Although neither man has high hopes for the next two weeks spent in each other’s company, it isn’t long before they form a tentative friendship. Theo is attracted to Luca, but isn’t sure if Luca feels the same, and he doesn’t trust his instincts. Luca is attracted to Theo, but can’t quite figure him out – it seems like Theo is interested in more than a friendship, but it’s hard to be sure. Only after Luca confronts him – and Theo finally confesses he has dyspraxia and how it affects him, do they admit they’d like to be more than friends. The pair agree to a short summer fling while Theo is staying at The Majestic, although it’s clear from both of their PoVs that their feelings are far from casual.
As Theo and Luca transition from enemies to loves, the narrative alternately charms readers with lovely vignettes of their developing intimacy, and frustrates, as they stubbornly keep a part of themselves separate, fearing rejection and afraid to trust how they feel. It’s an idyllic interlude from reality – they deliberately avoid discussing their impending separation, or their disparate dreams for The Majestic – and it’s a bittersweet pleasure watching them fall in love, knowing it can’t last. Theo and Lucas are appealing heroes, and although they seem to have little in common, the author does a masterful job establishing how well those differences complement each other.
Unfortunately, the things they have in common – fear drives their decision making, fractured parental relationships, trouble communicating – ultimately tears them apart. Watching Theo and Luca fall for each other is akin to watching a car crash in slow motion… you just know the crash is coming but you keep hoping it doesn’t. It does.
Much like in her other stories, Ms. Malcolm proves adept at showing the vulnerable and flawed facets of her principal (and secondary) characters. Luca and Theo are lovely and mostly good to each other, but they struggle. Past, unresolved hurts make it difficult for Luca to trust Theo, and he’s quick to lash out whenever he feels threatened; Theo wants a partner to love and shower with affection, but a painful past relationship has led him to doubt his appeal or his instincts – and his dyspraxia only exacerbates his insecurities. Both men have complex relationships with their parents (and step-parent), and although I think these secondary characters – and the problems they present – absolutely enhance this story and add nuance and complexity to it, they’re a largely unlikeable lot.
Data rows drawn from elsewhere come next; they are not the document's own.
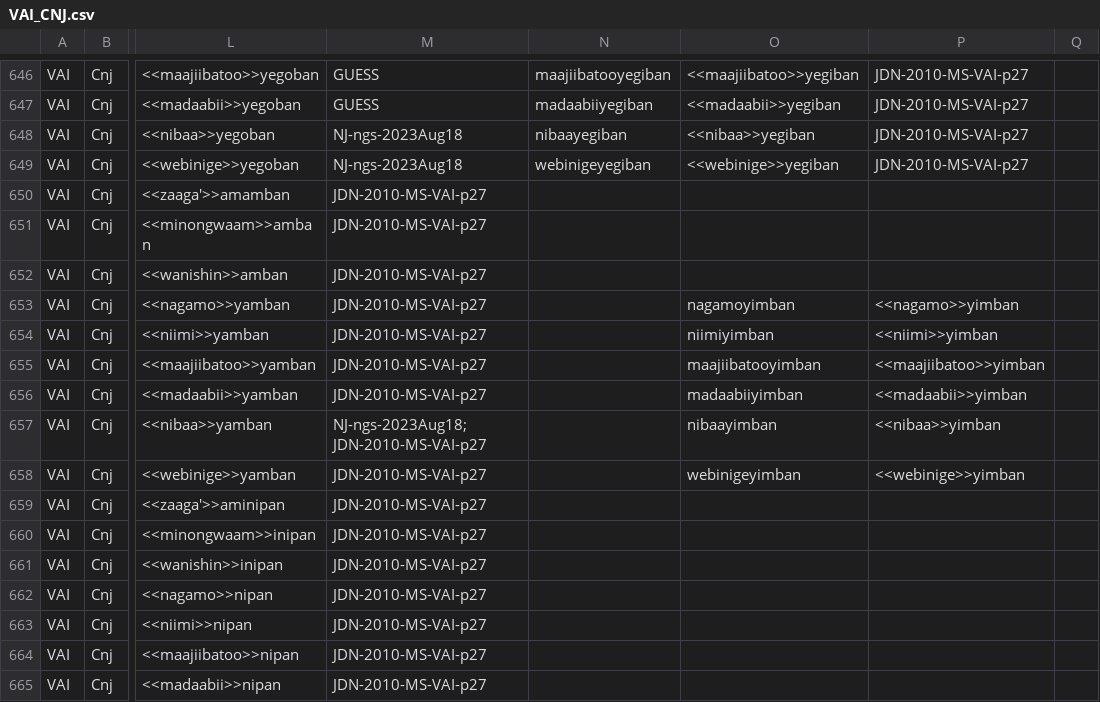
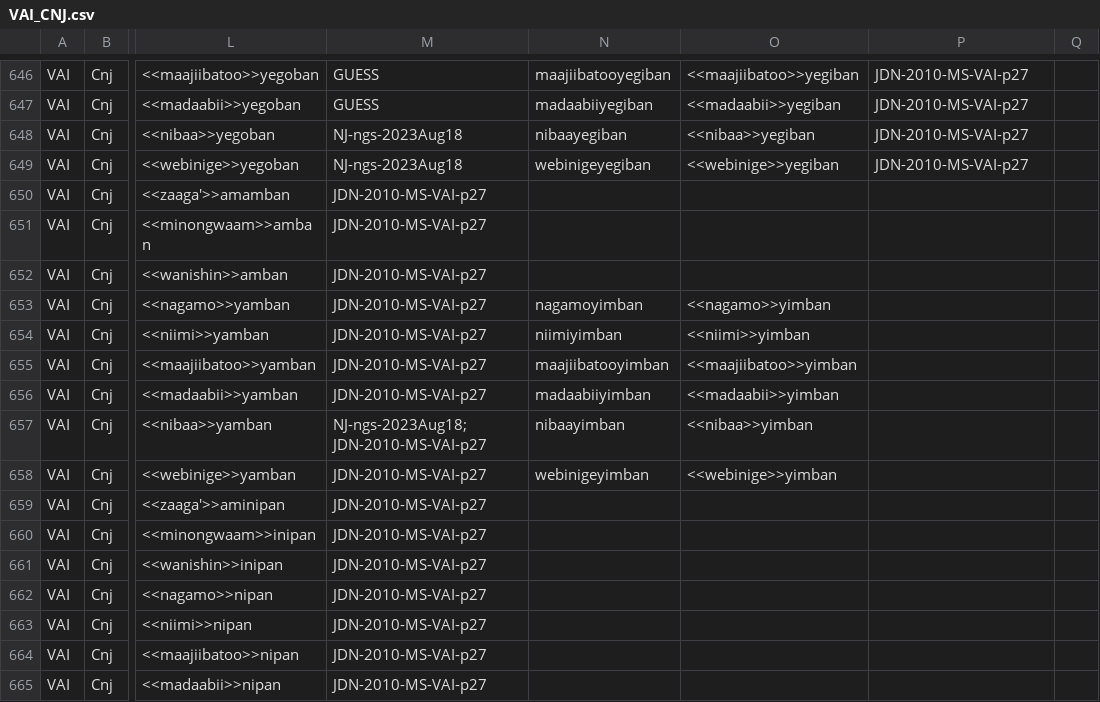
Before and after one commit to ELF-Lab/OjibweMorph, a CSV file: VerbSpreadsheets/VAI_CNJ.csv, drawn as a sheet; only a part is shown, gaps mark what is left out; the diff names each change by its address in the sheet, - before the commit and + after, or states it on an @@ line.

Commit message:
typo fix

```diff
--- a/VerbSpreadsheets/VAI_CNJ.csv
+++ b/VerbSpreadsheets/VAI_CNJ.csv
-N653: (empty)
+N653: nagamoyimban
-O653: nagamoyimban
+O653: <<nagamo>>yimban
-P653: <<nagamo>>yimban
+P653: (empty)
-N654: (empty)
+N654: niimiyimban
-O654: niimiyimban
+O654: <<niimi>>yimban
-P654: <<niimi>>yimban
+P654: (empty)
-N655: (empty)
+N655: maajiibatooyimban
-O655: maajiibatooyimban
+O655: <<maajiibatoo>>yimban
-P655: <<maajiibatoo>>yimban
+P655: (empty)
-N656: (empty)
+N656: madaabiiyimban
-O656: madaabiiyimban
+O656: <<madaabii>>yimban
-P656: <<madaabii>>yimban
+P656: (empty)
-N657: (empty)
+N657: nibaayimban
-O657: nibaayimban
+O657: <<nibaa>>yimban
-P657: <<nibaa>>yimban
+P657: (empty)
-N658: (empty)
+N658: webinigeyimban
-O658: webinigeyimban
+O658: <<webinige>>yimban
-P658: <<webinige>>yimban
+P658: (empty)
```
Also changed, not shown: 1 other file.
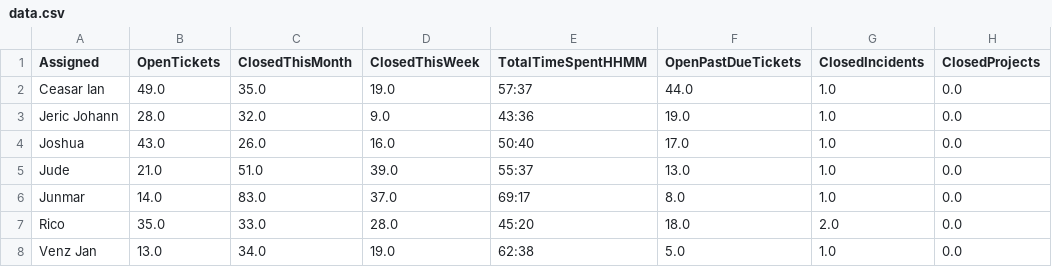
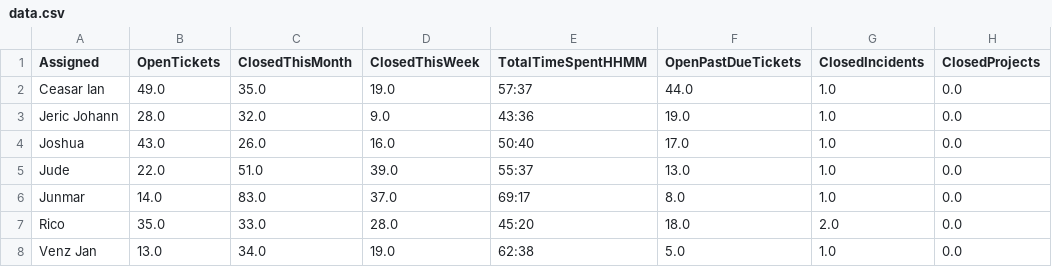
Before and after one commit to astechsupport/technical-support-data, a CSV file: data.csv, drawn as a sheet; only a part is shown; the diff names each change by its address in the sheet, - before the commit and + after, or states it on an @@ line.

Commit message:
Automated update 2025-12-18 14:55:29

```diff
--- a/data.csv
+++ b/data.csv
-B5 (OpenTickets): 21.0
+B5 (OpenTickets): 22.0
```
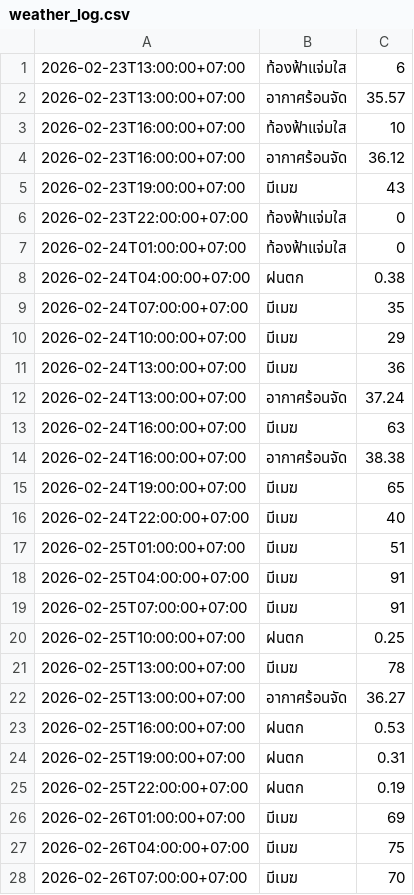
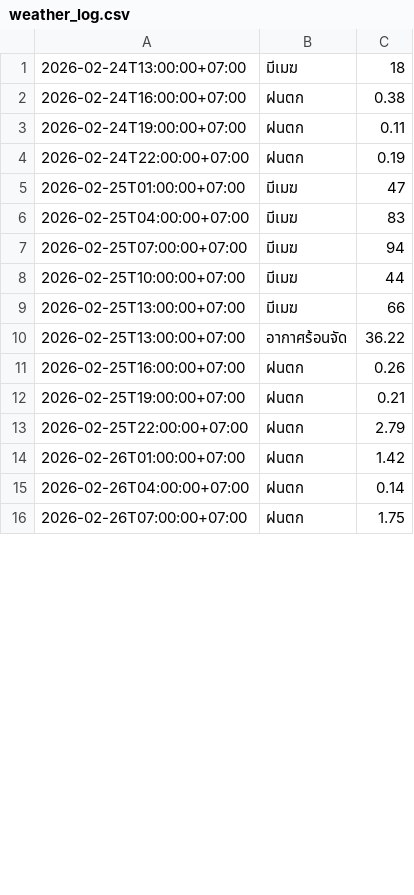
Before and after one commit to wata011/my-water-monitor, a CSV file: weather_log.csv, drawn as a sheet; only a part is shown; the diff covers the shown part only.

```diff
--- a/weather_log.csv
+++ b/weather_log.csv
@@ -1,28 +1,16 @@
-2026-02-23T13:00:00+07:00,ท้องฟ้าแจ่มใส,6
-2026-02-23T13:00:00+07:00,อากาศร้อนจัด,35.57
-2026-02-23T16:00:00+07:00,ท้องฟ้าแจ่มใส,10
-2026-02-23T16:00:00+07:00,อากาศร้อนจัด,36.12
-2026-02-23T19:00:00+07:00,มีเมฆ,43
-2026-02-23T22:00:00+07:00,ท้องฟ้าแจ่มใส,0
-2026-02-24T01:00:00+07:00,ท้องฟ้าแจ่มใส,0
-2026-02-24T04:00:00+07:00,ฝนตก,0.38
-2026-02-24T07:00:00+07:00,มีเมฆ,35
-2026-02-24T10:00:00+07:00,มีเมฆ,29
-2026-02-24T13:00:00+07:00,มีเมฆ,36
-2026-02-24T13:00:00+07:00,อากาศร้อนจัด,37.24
-2026-02-24T16:00:00+07:00,มีเมฆ,63
-2026-02-24T16:00:00+07:00,อากาศร้อนจัด,38.38
-2026-02-24T19:00:00+07:00,มีเมฆ,65
-2026-02-24T22:00:00+07:00,มีเมฆ,40
-2026-02-25T01:00:00+07:00,มีเมฆ,51
-2026-02-25T04:00:00+07:00,มีเมฆ,91
-2026-02-25T07:00:00+07:00,มีเมฆ,91
-2026-02-25T10:00:00+07:00,ฝนตก,0.25
-2026-02-25T13:00:00+07:00,มีเมฆ,78
-2026-02-25T13:00:00+07:00,อากาศร้อนจัด,36.27
-2026-02-25T16:00:00+07:00,ฝนตก,0.53
-2026-02-25T19:00:00+07:00,ฝนตก,0.31
-2026-02-25T22:00:00+07:00,ฝนตก,0.19
-2026-02-26T01:00:00+07:00,มีเมฆ,69
-2026-02-26T04:00:00+07:00,มีเมฆ,75
-2026-02-26T07:00:00+07:00,มีเมฆ,70
+2026-02-24T13:00:00+07:00,มีเมฆ,18
+2026-02-24T16:00:00+07:00,ฝนตก,0.38
+2026-02-24T19:00:00+07:00,ฝนตก,0.11
+2026-02-24T22:00:00+07:00,ฝนตก,0.19
+2026-02-25T01:00:00+07:00,มีเมฆ,47
+2026-02-25T04:00:00+07:00,มีเมฆ,83
+2026-02-25T07:00:00+07:00,มีเมฆ,94
+2026-02-25T10:00:00+07:00,มีเมฆ,44
+2026-02-25T13:00:00+07:00,มีเมฆ,66
+2026-02-25T13:00:00+07:00,อากาศร้อนจัด,36.22
+2026-02-25T16:00:00+07:00,ฝนตก,0.26
+2026-02-25T19:00:00+07:00,ฝนตก,0.21
+2026-02-25T22:00:00+07:00,ฝนตก,2.79
+2026-02-26T01:00:00+07:00,ฝนตก,1.42
+2026-02-26T04:00:00+07:00,ฝนตก,0.14
+2026-02-26T07:00:00+07:00,ฝนตก,1.75
```
Also changed, not shown: 10 added rows, 1 removed row and 27 edited cells elsewhere in this file.
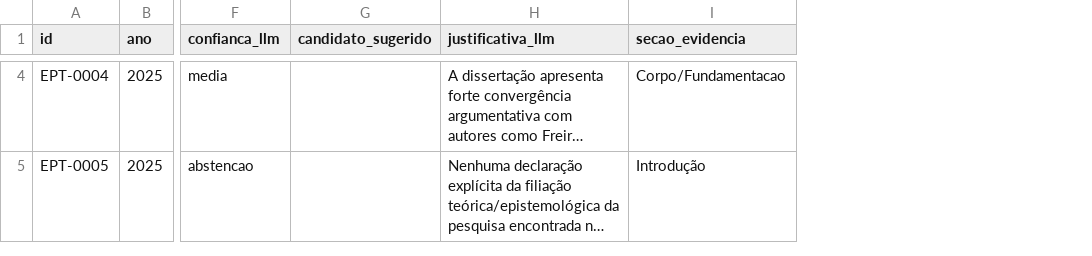
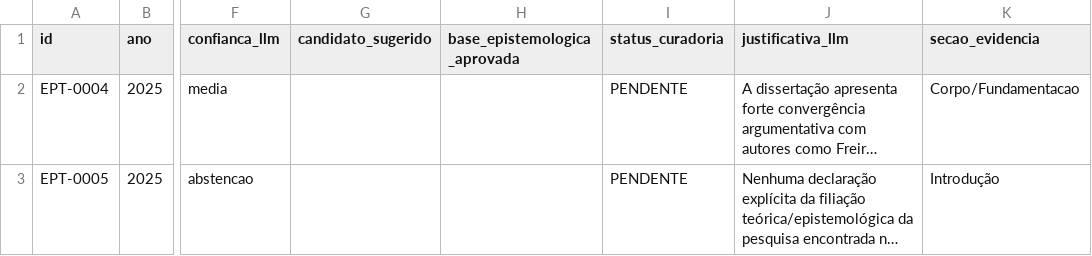
Before and after one commit to regi-lpf/lemeept, a CSV file: dist/revisao_epistemologica_pendente.csv, drawn as a sheet; only a part is shown, gaps mark what is left out; long unchanged cells end in …; addresses are those after the commit; the diff covers the shown part only; the diff names each change by its address in the sheet, - before the commit and + after, or states it on an @@ line.

```diff
--- a/dist/revisao_epistemologica_pendente.csv
+++ b/dist/revisao_epistemologica_pendente.csv
+column H (base_epistemologica_aprovada), empty
+column I (status_curadoria), rows 2-3: PENDENTE | PENDENTE
```
Also changed, not shown: 2 removed rows elsewhere in this file, 13 other files.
Between the Lines is an apt title for this beautiful love story. As the novel unfolds, Luca and Theo struggle to understand what they mean to each other when neither is brave enough to confess the truth. False starts, misunderstandings and past hurts conspire to keep them apart, until… well, you’ll have to see won’t you? Between the Lines drew me in from the first page to the last, and that super sweet epilogue (which I loved) left me sighing as I said goodbye. Great stuff.